Stored records
-------------------------

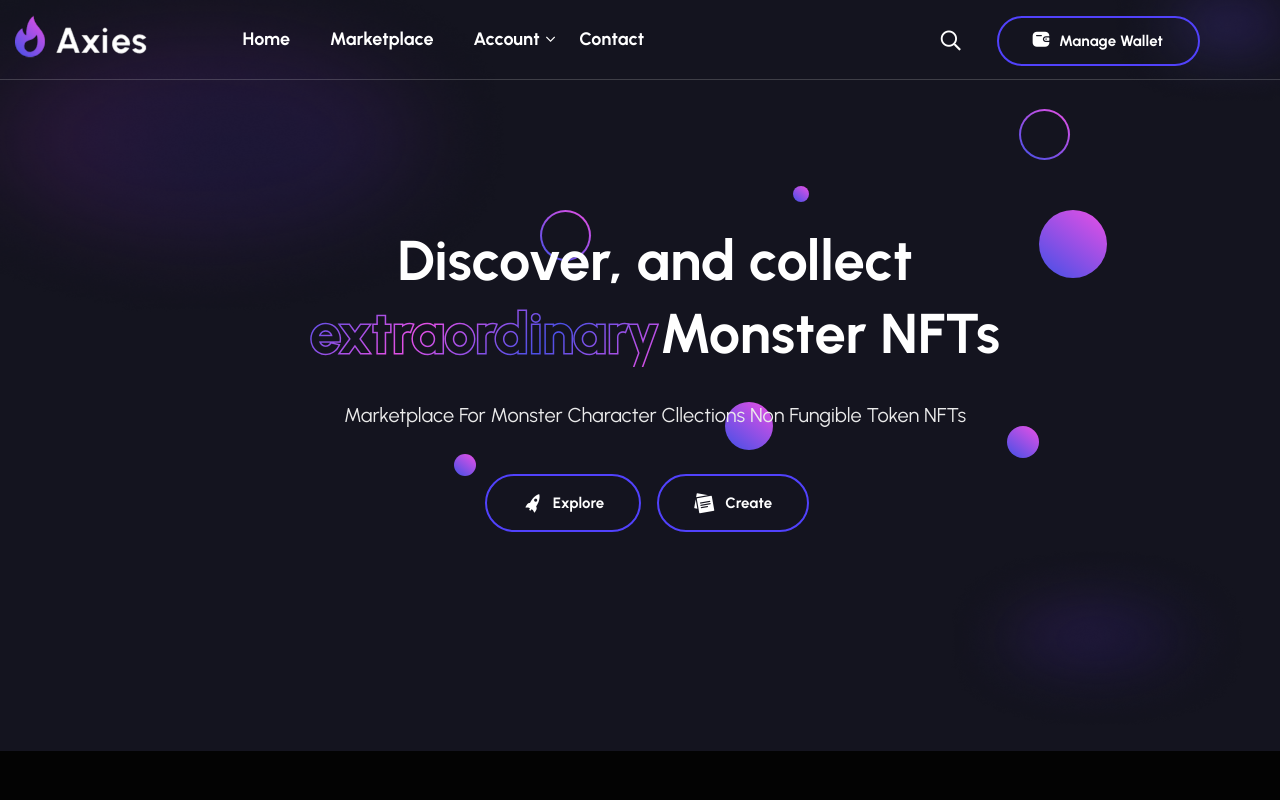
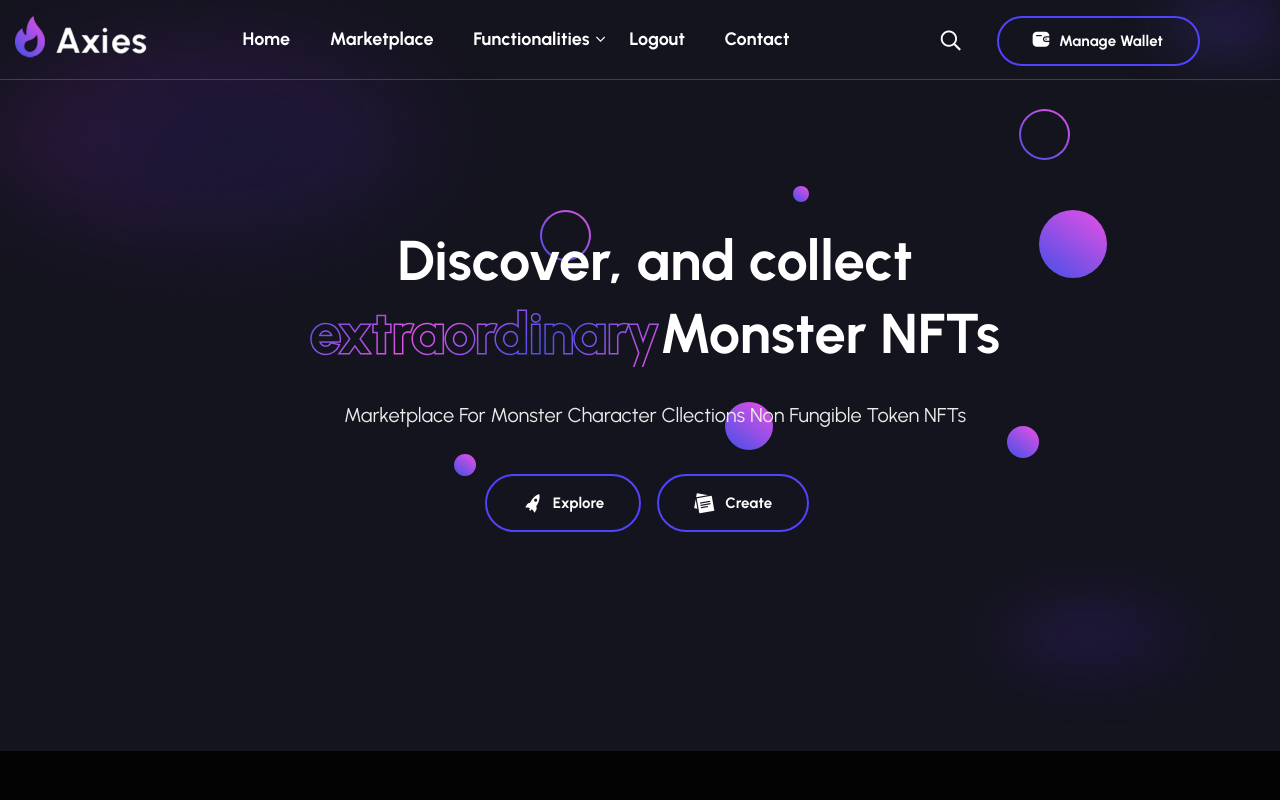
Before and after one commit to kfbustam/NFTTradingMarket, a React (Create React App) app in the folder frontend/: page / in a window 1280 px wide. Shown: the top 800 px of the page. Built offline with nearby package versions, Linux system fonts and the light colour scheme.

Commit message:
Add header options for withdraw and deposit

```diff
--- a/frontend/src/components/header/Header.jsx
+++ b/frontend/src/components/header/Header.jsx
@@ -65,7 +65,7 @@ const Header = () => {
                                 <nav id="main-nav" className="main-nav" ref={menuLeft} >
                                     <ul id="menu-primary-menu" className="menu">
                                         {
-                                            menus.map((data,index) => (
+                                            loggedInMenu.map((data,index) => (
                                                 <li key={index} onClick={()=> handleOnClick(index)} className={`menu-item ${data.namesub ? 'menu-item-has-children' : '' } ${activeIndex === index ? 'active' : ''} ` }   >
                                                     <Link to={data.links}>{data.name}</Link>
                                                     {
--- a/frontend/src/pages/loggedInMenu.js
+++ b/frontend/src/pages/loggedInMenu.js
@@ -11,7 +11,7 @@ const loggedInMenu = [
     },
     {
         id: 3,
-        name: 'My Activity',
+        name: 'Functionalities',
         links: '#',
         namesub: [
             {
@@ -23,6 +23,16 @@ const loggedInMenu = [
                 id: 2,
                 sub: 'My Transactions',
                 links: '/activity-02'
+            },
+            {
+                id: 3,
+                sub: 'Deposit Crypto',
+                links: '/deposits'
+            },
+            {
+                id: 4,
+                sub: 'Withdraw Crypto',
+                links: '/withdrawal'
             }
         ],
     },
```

-------------------------

Nothing but the records, repeated exactly and stripped of pictures, should appear in the answer.

— Answer for this exercise —
Before and after one commit to kfbustam/NFTTradingMarket, a React (Create React App) app in the folder frontend/: page / in a window 1280 px wide. Shown: the top 800 px of the page. Built offline with nearby package versions, Linux system fonts and the light colour scheme.

Commit message:
Add header options for withdraw and deposit

```diff
--- a/frontend/src/components/header/Header.jsx
+++ b/frontend/src/components/header/Header.jsx
@@ -65,7 +65,7 @@ const Header = () => {
                                 <nav id="main-nav" className="main-nav" ref={menuLeft} >
                                     <ul id="menu-primary-menu" className="menu">
                                         {
-                                            menus.map((data,index) => (
+                                            loggedInMenu.map((data,index) => (
                                                 <li key={index} onClick={()=> handleOnClick(index)} className={`menu-item ${data.namesub ? 'menu-item-has-children' : '' } ${activeIndex === index ? 'active' : ''} ` }   >
                                                     <Link to={data.links}>{data.name}</Link>
                                                     {
--- a/frontend/src/pages/loggedInMenu.js
+++ b/frontend/src/pages/loggedInMenu.js
@@ -11,7 +11,7 @@ const loggedInMenu = [
     },
     {
         id: 3,
-        name: 'My Activity',
+        name: 'Functionalities',
         links: '#',
         namesub: [
             {
@@ -23,6 +23,16 @@ const loggedInMenu = [
                 id: 2,
                 sub: 'My Transactions',
                 links: '/activity-02'
+            },
+            {
+                id: 3,
+                sub: 'Deposit Crypto',
+                links: '/deposits'
+            },
+            {
+                id: 4,
+                sub: 'Withdraw Crypto',
+                links: '/withdrawal'
             }
         ],
     },
```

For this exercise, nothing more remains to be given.